More than ninety years ago, American women earned the right to vote. Since that time, American women have gained tremendous economic and political power. Women’s record of educational achievement and innate strengths should translate into greater progress in years to come. Yet women’s progress—like all Americans’ progress—is jeopardized by our growing, Leviathan government.
Consider how prominent women have become in the workforce in recent decades: In 1975, only four in ten women worked; now, it’s six in ten. Women now constitute a majority of managers and professional workers. More than one-third of employed married women out-earn their husbands.
While our nation’s unemployment rate rose from 5.0 percent in 2008 to 9.6 percent today, women’s unemployment rate has remained consistently below men’s. As Newsweek reported, men suffered two-thirds of recent job losses, in part because women gravitate toward different sectors of the economy than men do, and male-dominated industries—such as construction, manufacturing, and financial services—have been the most affected by the recent crisis.
Some feminists lament that women self-segregate into different careers, but they can take comfort that the prospects for many female-dominated industries are bright. Health care, education, social services, and management—all heavily female—are among the sectors that Department of Labor projects will experience the greatest growth in the next decade.
Women’s bright prospects are fueled by their academic achievement. Between 1970 and 2008, the number of women in the labor force with college degrees more than tripled. Today, women earn about six in every ten bachelor degrees, which means that the pool of female workers is becoming increasingly more educated and therefore more attractive to employers.
Yes, women still lag behind men in terms of overall average earnings and positions of power in Fortune 500 businesses. Yet this says little about the opportunities women have and much more about the choices that women make. Reports show that a growing segment of women—particularly young, childless women—out-earn similarly situated men, which provides further evidence that it’s women’s behavior (not systemic sexism) that drives how much women earn. The truth is that many women simply don’t want full-time, traditionally scheduled jobs or to end up in the corner office. They crave more flexible work situations that allow them to contribute, develop personally, and earn some money while still having time for other priorities, like children.

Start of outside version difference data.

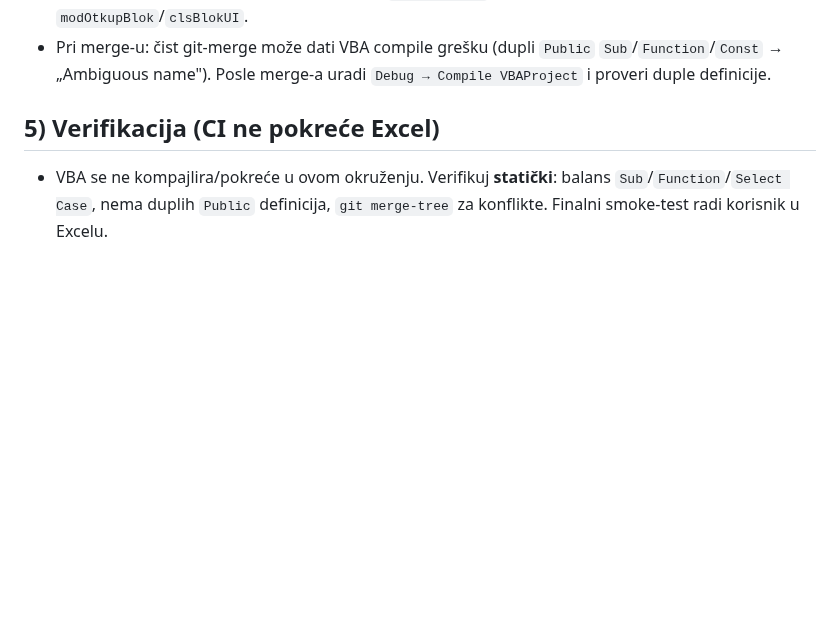
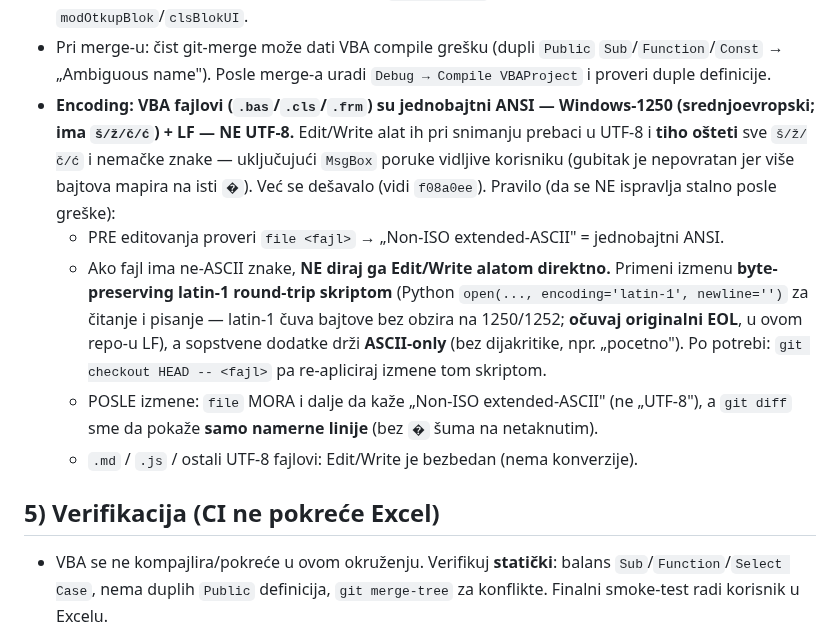
Before and after one commit to dusanmiladinovicVNM/otkupapp-pwa, a Markdown page: CLAUDE.md, the part around the change. GitHub-like rendering; blank space fills up the shorter version.

Commit message:
CLAUDE.md: pravilo o ANSI (Windows-1250) + LF encodingu VBA fajlova
Edit/Write alat tiho prebacuje VBA fajlove (.bas/.cls/.frm) iz Windows-1250
u UTF-8 i osteti s/z/c/c i nemacke znake (ukljucujuci MsgBox poruke). Vec se
desavalo (f08a0ee). Pravilo u §4: proveri `file` pre/posle, byte-preserving
latin-1 round-trip + ocuvaj LF, dodatke drzi ASCII-only.

Co-Authored-By: Claude Opus 4.8 <noreply@anthropic.com>
Claude-Session: https://claude.ai/code/session_01YVx9U1Z4vVLMbBRZWqZ7KM

```diff
--- a/CLAUDE.md
+++ b/CLAUDE.md
@@ -62,6 +62,22 @@ postoji; ne uvoditi novi sloj apstrakcije bez jasnog razloga („rule of three")
 - Pri merge-u: čist git-merge može dati VBA compile grešku (dupli `Public`
   `Sub`/`Function`/`Const` → „Ambiguous name"). Posle merge-a uradi
   `Debug → Compile VBAProject` i proveri duple definicije.
+- **Encoding: VBA fajlovi (`.bas`/`.cls`/`.frm`) su jednobajtni ANSI —
+  Windows-1250 (srednjoevropski; ima `š/ž/č/ć`) + LF — NE UTF-8.** Edit/Write alat
+  ih pri snimanju prebaci u UTF-8 i **tiho ošteti** sve `š/ž/č/ć` i nemačke znake —
+  uključujući `MsgBox` poruke vidljive korisniku (gubitak je nepovratan jer više
+  bajtova mapira na isti `�`). Već se dešavalo (vidi `f08a0ee`). Pravilo (da se NE
+  ispravlja stalno posle greške):
+  - PRE editovanja proveri `file <fajl>` → „Non-ISO extended-ASCII" = jednobajtni ANSI.
+  - Ako fajl ima ne-ASCII znake, **NE diraj ga Edit/Write alatom direktno.**
+    Primeni izmenu **byte-preserving latin-1 round-trip skriptom** (Python
+    `open(..., encoding='latin-1', newline='')` za čitanje i pisanje — latin-1 čuva
+    bajtove bez obzira na 1250/1252; **očuvaj originalni EOL**, u ovom repo-u LF), a
+    sopstvene dodatke drži **ASCII-only** (bez dijakritike, npr. „pocetno").
+    Po potrebi: `git checkout HEAD -- <fajl>` pa re-apliciraj izmene tom skriptom.
+  - POSLE izmene: `file` MORA i dalje da kaže „Non-ISO extended-ASCII" (ne „UTF-8"),
+    a `git diff` sme da pokaže **samo namerne linije** (bez `�` šuma na netaknutim).
+  - `.md` / `.js` / ostali UTF-8 fajlovi: Edit/Write je bezbedan (nema konverzije).
 
 ## 5) Verifikacija (CI ne pokreće Excel)
 
```
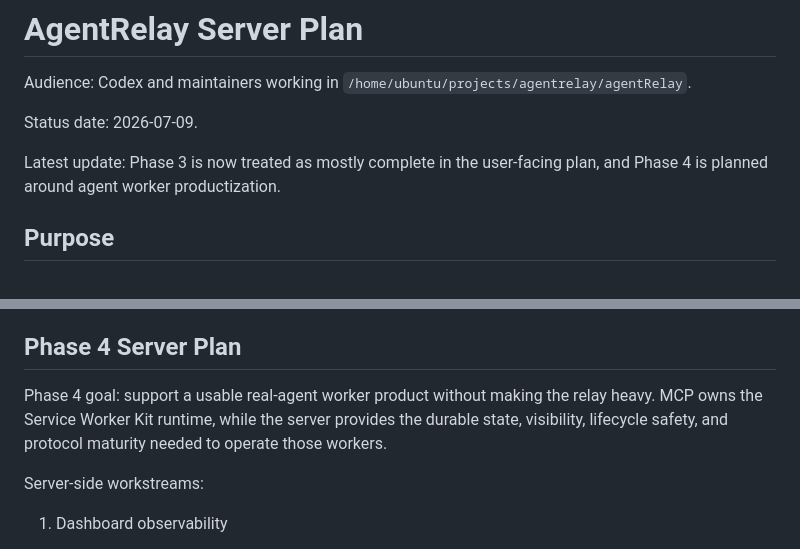
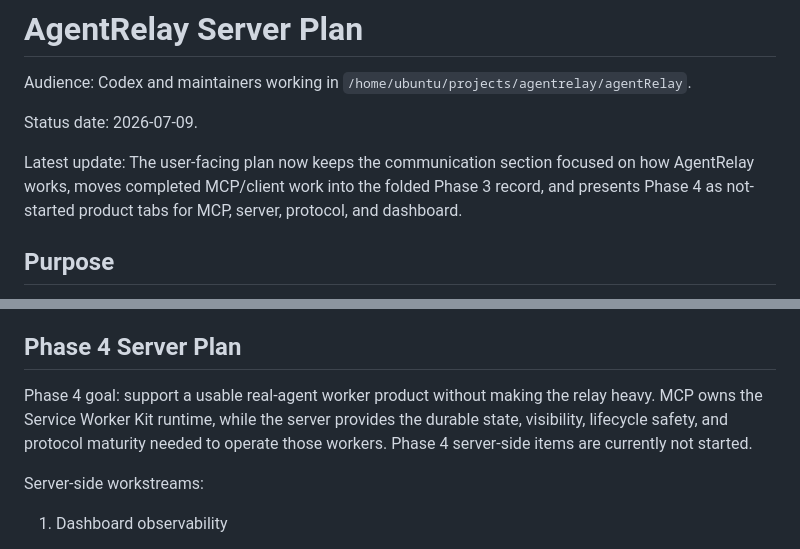
Before and after one commit to ZilingXie/agentRelay, a Markdown page: server_plan.md, 2 parts joined by grey strips. GitHub-like rendering.

Commit message:
Refine phase 4 planning layout

```diff
--- a/server_plan.md
+++ b/server_plan.md
@@ -4,7 +4,7 @@ Audience: Codex and maintainers working in `/home/ubuntu/projects/agentrelay/age
 
 Status date: 2026-07-09.
 
-Latest update: Phase 3 is now treated as mostly complete in the user-facing plan, and Phase 4 is planned around agent worker productization.
+Latest update: The user-facing plan now keeps the communication section focused on how AgentRelay works, moves completed MCP/client work into the folded Phase 3 record, and presents Phase 4 as not-started product tabs for MCP, server, protocol, and dashboard.
 
 ## Purpose
 
@@ -47,7 +47,7 @@ After every completed change, and after any explicit planning pass that changes
 
 ## Phase 4 Server Plan
 
-Phase 4 goal: support a usable real-agent worker product without making the relay heavy. MCP owns the Service Worker Kit runtime, while the server provides the durable state, visibility, lifecycle safety, and protocol maturity needed to operate those workers.
+Phase 4 goal: support a usable real-agent worker product without making the relay heavy. MCP owns the Service Worker Kit runtime, while the server provides the durable state, visibility, lifecycle safety, and protocol maturity needed to operate those workers. Phase 4 server-side items are currently not started.
 
 Server-side workstreams:
 
```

That’s why the big government agenda being advanced in Washington is the enemy of women’s progress. Women need a growing, dynamic economy to facilitate the creation of a wide variety of working opportunities. Unfortunately, newly enacted laws discourage this kind of dynamism. The new health care law will drive up the cost of employment, which could disproportionately impact workers who don’t work full-time. The financial services bill will create new barriers to borrowing, making it more difficult for small businesses and would-be entrepreneurs to get the capital they need to start up and expand. The specter of tax increases and new rounds of regulation are adding to the uncertainty about the future business environment, further hindering growth and discouraging job creation.
While many traditional feminist groups argue in favor of greater government activism, they should be wary of granting government so much control over our economy. After all, if an old boy’s network exists, then women are likely to lose out in a political system that grants powerful politicians the ability to select winners and losers among companies and industries. And, in fact, a recent report from the U.S. Women’s Chamber of Commerce complains that women aren’t receiving their fair share of government contracts and loans from the Small Business Administration.
Perhaps sexism isn’t at the root of these statistics, but the potential for government to favor one set of businesses over another should give feminists pause. Undoubtedly, activists at the National Organization for Women will view these numbers as grist to push specific carve-outs for women. Yet this would be equally corrupt and counter-productive. Even if some politically-connected female business leaders succeed in accessing more government funding, women overall will still be worse off in a system that rewards attributes other than efficiency and performance.
Few Americans care about the sex of the person that sells them groceries and clothes, fixes their house, or services their computer. Consumers just want high quality, good service at a low cost. For the most part, the free market is gender-blind. This is to women’s benefit, since women are perfectly capable of competing and succeeding on a level playing field.
Those who want women’s progress to continue should push for government to get out of the way of the private sector, create clear rules, and stop picking winners and losers among businesses and industries. A growing, dynamic, free economy is the key to women’s success.
Carrie Lukas is the Vice President for Policy and Economics at the Independent Women’s Forum. This is the first in a weekly fall series discussing women’s issues from the Independent Women’s Forum.